##### MATERIALS PROVIDED

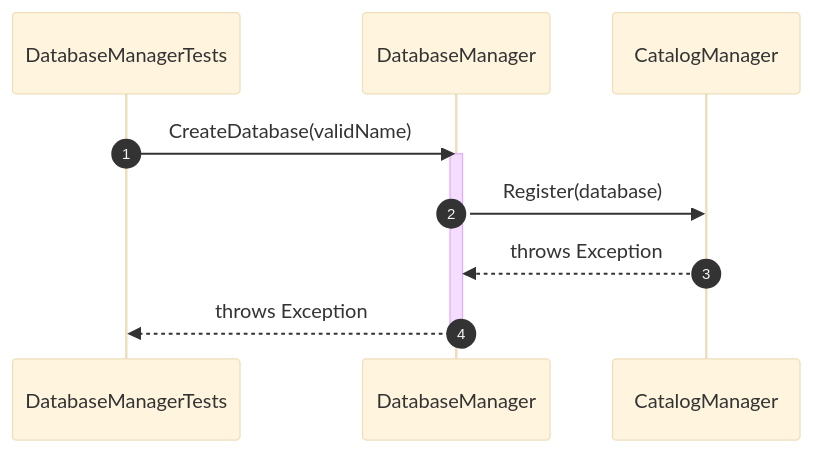
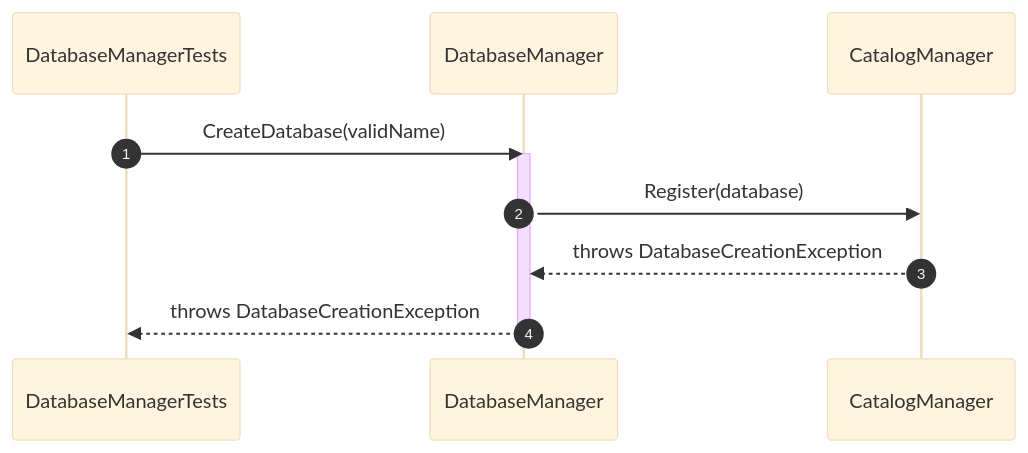
The ninth of 29 diagrams in docs/sequence-diagrams/database-management/README.md (manaxpow/DBMS), drawn with Mermaid (base theme) before and after one commit. The commit also changed other lines of this file and 23 other files, not shown here.

Commit message:
Implement unit test for Database Management

````diff
--- a/docs/sequence-diagrams/database-management/README.md
+++ b/docs/sequence-diagrams/database-management/README.md
@@ -192,15 +192,15 @@
 ```mermaid
 sequenceDiagram
     autonumber
 
     participant Test as DatabaseManagerTests
     participant Manager as DatabaseManager
     participant Catalog as CatalogManager
 
     Test->>Manager: CreateDatabase(validName)
     activate Manager
     Manager->>Catalog: Register(database)
-    Catalog-->>Manager: throws Exception
-    Manager-->>Test: throws Exception
+    Catalog-->>Manager: throws DatabaseCreationException
+    Manager-->>Test: throws DatabaseCreationException
     deactivate Manager
 ```
````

##########

PROBLEM DETAILS
Pictures do not belong in the copy. Please reproduce the entries above exactly otherwise.

TASK RESULT
The ninth of 29 diagrams in docs/sequence-diagrams/database-management/README.md (manaxpow/DBMS), drawn with Mermaid (base theme) before and after one commit. The commit also changed other lines of this file and 23 other files, not shown here.

Commit message:
Implement unit test for Database Management

````diff
--- a/docs/sequence-diagrams/database-management/README.md
+++ b/docs/sequence-diagrams/database-management/README.md
@@ -192,15 +192,15 @@
 ```mermaid
 sequenceDiagram
     autonumber
 
     participant Test as DatabaseManagerTests
     participant Manager as DatabaseManager
     participant Catalog as CatalogManager
 
     Test->>Manager: CreateDatabase(validName)
     activate Manager
     Manager->>Catalog: Register(database)
-    Catalog-->>Manager: throws Exception
-    Manager-->>Test: throws Exception
+    Catalog-->>Manager: throws DatabaseCreationException
+    Manager-->>Test: throws DatabaseCreationException
     deactivate Manager
 ```
````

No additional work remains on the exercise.